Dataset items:
***

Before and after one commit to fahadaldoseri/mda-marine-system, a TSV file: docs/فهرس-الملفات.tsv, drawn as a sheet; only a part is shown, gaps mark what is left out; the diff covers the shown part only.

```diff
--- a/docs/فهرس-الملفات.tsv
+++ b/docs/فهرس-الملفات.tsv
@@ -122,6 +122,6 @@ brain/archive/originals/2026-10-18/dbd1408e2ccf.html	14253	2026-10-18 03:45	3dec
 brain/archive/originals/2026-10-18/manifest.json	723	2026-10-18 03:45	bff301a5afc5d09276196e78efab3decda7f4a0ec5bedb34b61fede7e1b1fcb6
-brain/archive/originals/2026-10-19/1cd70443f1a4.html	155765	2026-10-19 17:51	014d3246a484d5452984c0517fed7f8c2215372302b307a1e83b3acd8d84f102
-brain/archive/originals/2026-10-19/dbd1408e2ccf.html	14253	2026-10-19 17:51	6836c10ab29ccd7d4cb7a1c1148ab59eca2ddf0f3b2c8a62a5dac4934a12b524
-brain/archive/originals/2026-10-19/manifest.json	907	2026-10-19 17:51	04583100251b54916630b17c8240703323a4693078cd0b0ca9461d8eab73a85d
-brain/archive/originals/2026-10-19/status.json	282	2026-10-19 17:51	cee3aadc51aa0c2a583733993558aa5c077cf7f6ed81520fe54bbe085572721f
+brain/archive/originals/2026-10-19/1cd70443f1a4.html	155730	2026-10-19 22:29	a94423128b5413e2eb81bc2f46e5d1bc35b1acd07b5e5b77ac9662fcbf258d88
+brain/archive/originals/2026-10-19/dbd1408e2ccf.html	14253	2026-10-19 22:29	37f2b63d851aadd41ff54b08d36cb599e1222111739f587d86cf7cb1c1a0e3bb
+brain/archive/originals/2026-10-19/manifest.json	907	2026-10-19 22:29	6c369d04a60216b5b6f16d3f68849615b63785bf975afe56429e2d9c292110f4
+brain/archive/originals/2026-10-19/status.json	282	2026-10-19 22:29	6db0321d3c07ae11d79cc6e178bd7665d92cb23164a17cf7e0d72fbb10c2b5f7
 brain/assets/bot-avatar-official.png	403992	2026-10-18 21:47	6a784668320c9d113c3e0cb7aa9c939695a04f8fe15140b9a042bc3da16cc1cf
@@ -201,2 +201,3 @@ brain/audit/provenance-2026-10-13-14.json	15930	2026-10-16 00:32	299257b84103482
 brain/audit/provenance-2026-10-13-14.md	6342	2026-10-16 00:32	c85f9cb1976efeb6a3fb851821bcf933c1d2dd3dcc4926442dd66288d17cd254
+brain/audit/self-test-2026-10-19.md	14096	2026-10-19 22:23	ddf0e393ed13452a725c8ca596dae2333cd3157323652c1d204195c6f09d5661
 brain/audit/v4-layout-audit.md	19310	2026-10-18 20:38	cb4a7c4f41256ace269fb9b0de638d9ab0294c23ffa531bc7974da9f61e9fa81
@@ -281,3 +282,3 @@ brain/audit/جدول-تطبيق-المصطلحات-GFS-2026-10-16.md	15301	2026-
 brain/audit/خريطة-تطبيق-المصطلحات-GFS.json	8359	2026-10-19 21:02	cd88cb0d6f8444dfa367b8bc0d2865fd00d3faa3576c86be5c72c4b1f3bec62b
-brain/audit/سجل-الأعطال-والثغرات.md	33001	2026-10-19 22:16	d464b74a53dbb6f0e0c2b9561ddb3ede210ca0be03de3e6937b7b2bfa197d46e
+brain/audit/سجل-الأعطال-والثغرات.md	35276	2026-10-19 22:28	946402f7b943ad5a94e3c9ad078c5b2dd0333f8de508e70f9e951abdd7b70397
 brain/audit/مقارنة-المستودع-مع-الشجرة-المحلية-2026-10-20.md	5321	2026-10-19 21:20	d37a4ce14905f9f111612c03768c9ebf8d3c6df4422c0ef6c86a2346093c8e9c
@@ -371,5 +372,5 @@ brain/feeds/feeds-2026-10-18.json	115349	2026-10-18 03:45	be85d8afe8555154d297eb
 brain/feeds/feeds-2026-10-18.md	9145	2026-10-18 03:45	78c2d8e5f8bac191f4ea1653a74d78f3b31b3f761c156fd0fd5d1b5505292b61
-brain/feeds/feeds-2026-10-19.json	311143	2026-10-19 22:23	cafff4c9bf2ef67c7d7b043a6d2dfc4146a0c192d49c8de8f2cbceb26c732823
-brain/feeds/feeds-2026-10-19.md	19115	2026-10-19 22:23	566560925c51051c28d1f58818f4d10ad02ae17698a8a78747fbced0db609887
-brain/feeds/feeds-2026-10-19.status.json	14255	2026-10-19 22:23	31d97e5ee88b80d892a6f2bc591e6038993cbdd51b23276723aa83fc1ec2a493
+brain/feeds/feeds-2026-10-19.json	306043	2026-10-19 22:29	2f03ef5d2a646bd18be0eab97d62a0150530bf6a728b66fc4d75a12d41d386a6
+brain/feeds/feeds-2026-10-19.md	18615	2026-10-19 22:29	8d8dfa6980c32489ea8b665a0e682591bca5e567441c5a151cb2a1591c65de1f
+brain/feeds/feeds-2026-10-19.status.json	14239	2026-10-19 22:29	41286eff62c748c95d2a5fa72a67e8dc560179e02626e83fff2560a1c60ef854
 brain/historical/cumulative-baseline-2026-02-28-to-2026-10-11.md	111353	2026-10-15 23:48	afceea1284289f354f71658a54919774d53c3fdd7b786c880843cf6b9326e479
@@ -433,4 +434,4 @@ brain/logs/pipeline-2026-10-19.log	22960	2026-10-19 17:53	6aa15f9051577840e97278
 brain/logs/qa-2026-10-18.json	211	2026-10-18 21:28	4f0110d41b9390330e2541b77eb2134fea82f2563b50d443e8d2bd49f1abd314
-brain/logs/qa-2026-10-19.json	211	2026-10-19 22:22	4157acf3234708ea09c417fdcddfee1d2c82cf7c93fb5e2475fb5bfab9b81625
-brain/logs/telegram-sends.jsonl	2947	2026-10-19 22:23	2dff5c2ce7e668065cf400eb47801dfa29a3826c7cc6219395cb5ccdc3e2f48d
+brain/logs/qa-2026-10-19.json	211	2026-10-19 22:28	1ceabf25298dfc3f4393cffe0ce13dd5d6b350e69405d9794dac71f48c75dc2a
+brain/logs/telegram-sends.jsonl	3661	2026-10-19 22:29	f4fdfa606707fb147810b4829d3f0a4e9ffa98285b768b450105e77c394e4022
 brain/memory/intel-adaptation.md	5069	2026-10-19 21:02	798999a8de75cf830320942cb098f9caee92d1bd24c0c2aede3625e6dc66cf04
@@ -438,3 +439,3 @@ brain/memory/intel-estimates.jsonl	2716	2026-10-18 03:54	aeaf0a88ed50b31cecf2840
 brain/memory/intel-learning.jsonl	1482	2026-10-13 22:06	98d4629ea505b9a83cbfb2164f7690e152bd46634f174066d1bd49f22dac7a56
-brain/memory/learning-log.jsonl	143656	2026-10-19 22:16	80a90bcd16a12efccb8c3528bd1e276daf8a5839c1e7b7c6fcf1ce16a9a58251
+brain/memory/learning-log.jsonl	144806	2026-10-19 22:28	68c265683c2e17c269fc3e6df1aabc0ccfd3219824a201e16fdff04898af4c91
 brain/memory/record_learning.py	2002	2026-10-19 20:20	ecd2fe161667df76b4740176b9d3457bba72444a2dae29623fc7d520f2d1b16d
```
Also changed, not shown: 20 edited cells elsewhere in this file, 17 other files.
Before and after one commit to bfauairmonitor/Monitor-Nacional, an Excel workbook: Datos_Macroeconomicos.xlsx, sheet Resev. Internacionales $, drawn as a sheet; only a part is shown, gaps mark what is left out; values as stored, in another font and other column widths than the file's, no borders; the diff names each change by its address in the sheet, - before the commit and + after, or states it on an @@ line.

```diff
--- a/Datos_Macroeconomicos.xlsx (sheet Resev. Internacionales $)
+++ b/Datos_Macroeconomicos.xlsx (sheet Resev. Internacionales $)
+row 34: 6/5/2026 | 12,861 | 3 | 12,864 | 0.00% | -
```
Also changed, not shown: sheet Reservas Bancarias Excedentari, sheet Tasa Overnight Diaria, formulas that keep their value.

***

> **Description of the task**:
Please copy every line of the records above in which "Also" appears.

> **Response below**:
Also changed, not shown: 20 edited cells elsewhere in this file, 17 other files.
Also changed, not shown: sheet Reservas Bancarias Excedentari, sheet Tasa Overnight Diaria, formulas that keep their value.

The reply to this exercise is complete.